■ Exercise details ■
Please copy out each line of the listing that contains the word "ventajas".

___ Provided data ___

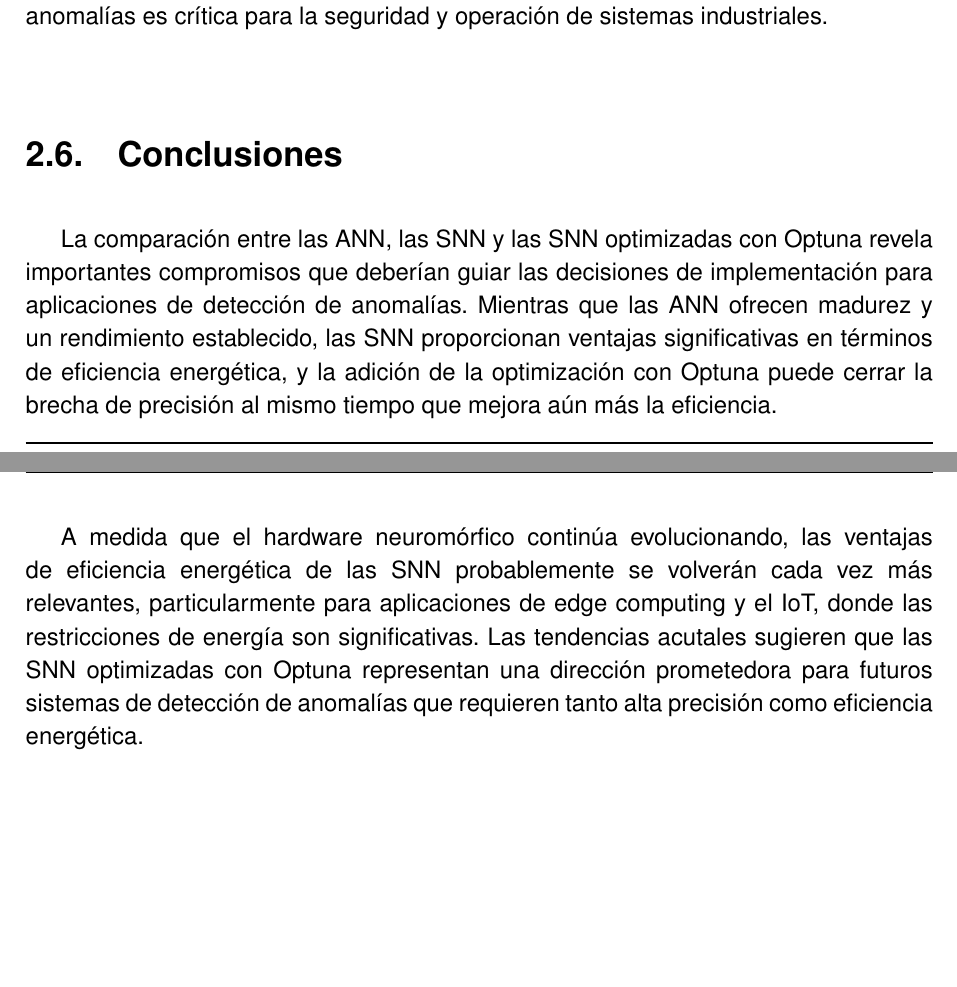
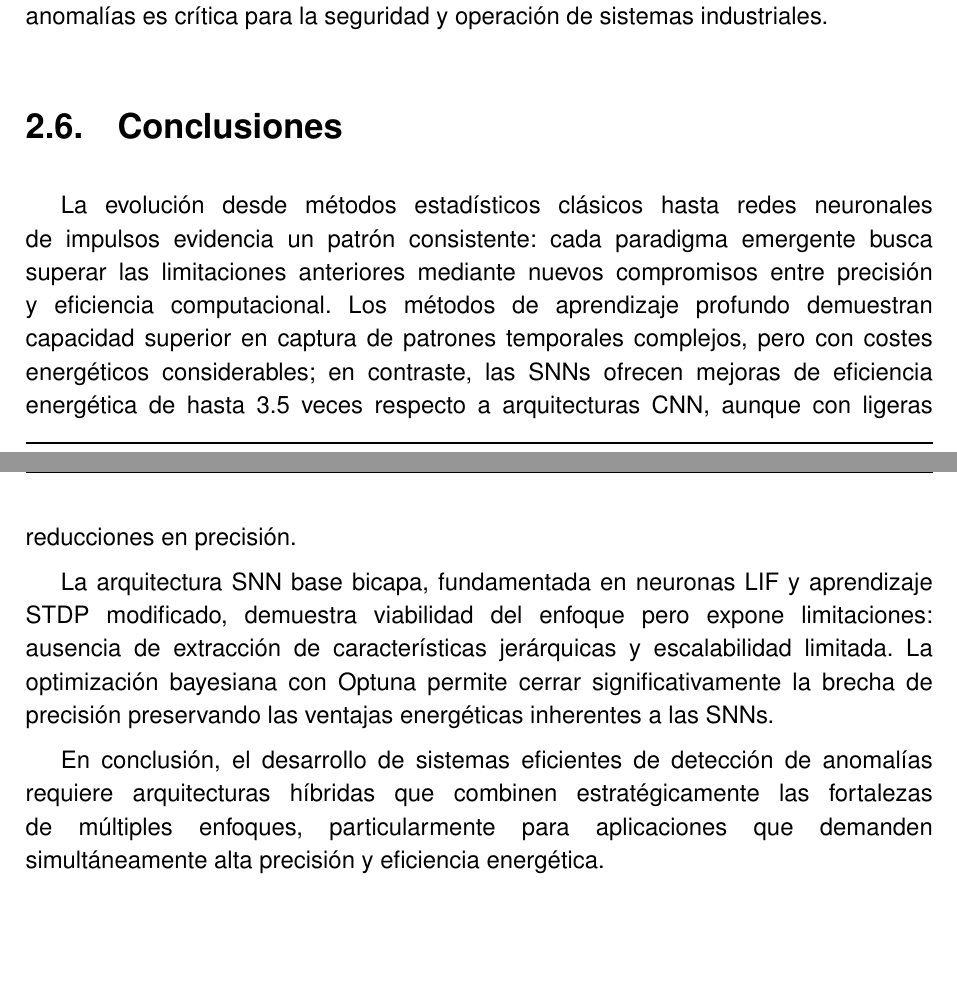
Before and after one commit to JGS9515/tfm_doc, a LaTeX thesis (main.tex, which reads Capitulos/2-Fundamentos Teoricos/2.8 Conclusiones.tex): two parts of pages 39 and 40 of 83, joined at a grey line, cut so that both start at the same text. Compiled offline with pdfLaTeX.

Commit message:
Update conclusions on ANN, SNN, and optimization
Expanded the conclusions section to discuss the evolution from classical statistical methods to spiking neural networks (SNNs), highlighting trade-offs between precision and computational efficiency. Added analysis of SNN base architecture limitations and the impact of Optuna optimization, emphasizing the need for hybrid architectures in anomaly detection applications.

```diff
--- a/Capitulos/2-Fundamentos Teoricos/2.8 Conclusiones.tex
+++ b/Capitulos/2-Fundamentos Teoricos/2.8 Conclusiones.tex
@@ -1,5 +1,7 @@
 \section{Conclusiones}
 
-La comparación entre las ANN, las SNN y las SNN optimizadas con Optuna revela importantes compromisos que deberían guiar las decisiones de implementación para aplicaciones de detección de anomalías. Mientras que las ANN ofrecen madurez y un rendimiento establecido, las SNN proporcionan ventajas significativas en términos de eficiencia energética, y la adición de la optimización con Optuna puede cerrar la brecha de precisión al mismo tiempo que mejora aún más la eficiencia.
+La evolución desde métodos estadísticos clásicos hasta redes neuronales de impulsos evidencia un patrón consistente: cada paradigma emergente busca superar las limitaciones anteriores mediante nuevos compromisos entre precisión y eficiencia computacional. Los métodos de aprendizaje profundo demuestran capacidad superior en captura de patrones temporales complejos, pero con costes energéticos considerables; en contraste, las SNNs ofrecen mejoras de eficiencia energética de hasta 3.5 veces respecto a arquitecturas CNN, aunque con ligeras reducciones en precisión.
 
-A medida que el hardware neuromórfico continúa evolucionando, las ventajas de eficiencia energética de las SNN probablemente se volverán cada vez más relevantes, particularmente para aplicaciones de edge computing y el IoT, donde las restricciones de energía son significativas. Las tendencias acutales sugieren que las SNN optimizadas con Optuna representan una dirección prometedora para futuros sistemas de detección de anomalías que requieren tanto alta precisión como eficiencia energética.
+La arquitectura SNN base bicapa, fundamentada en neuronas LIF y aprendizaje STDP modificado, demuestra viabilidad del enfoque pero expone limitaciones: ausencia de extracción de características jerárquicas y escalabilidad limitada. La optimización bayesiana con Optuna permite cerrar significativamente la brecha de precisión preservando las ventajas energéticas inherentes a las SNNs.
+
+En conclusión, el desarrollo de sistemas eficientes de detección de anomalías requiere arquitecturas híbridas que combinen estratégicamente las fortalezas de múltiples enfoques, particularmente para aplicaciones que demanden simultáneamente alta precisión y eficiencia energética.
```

___

■ Answer area ■
-La comparación entre las ANN, las SNN y las SNN optimizadas con Optuna revela importantes compromisos que deberían guiar las decisiones de implementación para aplicaciones de detección de anomalías. Mientras que las ANN ofrecen madurez y un rendimiento establecido, las SNN proporcionan ventajas significativas en términos de eficiencia energética, y la adición de la optimización con Optuna puede cerrar la brecha de precisión al mismo tiempo que mejora aún más la eficiencia.
-A medida que el hardware neuromórfico continúa evolucionando, las ventajas de eficiencia energética de las SNN probablemente se volverán cada vez más relevantes, particularmente para aplicaciones de edge computing y el IoT, donde las restricciones de energía son significativas. Las tendencias acutales sugieren que las SNN optimizadas con Optuna representan una dirección prometedora para futuros sistemas de detección de anomalías que requieren tanto alta precisión como eficiencia energética.
+La arquitectura SNN base bicapa, fundamentada en neuronas LIF y aprendizaje STDP modificado, demuestra viabilidad del enfoque pero expone limitaciones: ausencia de extracción de características jerárquicas y escalabilidad limitada. La optimización bayesiana con Optuna permite cerrar significativamente la brecha de precisión preservando las ventajas energéticas inherentes a las SNNs.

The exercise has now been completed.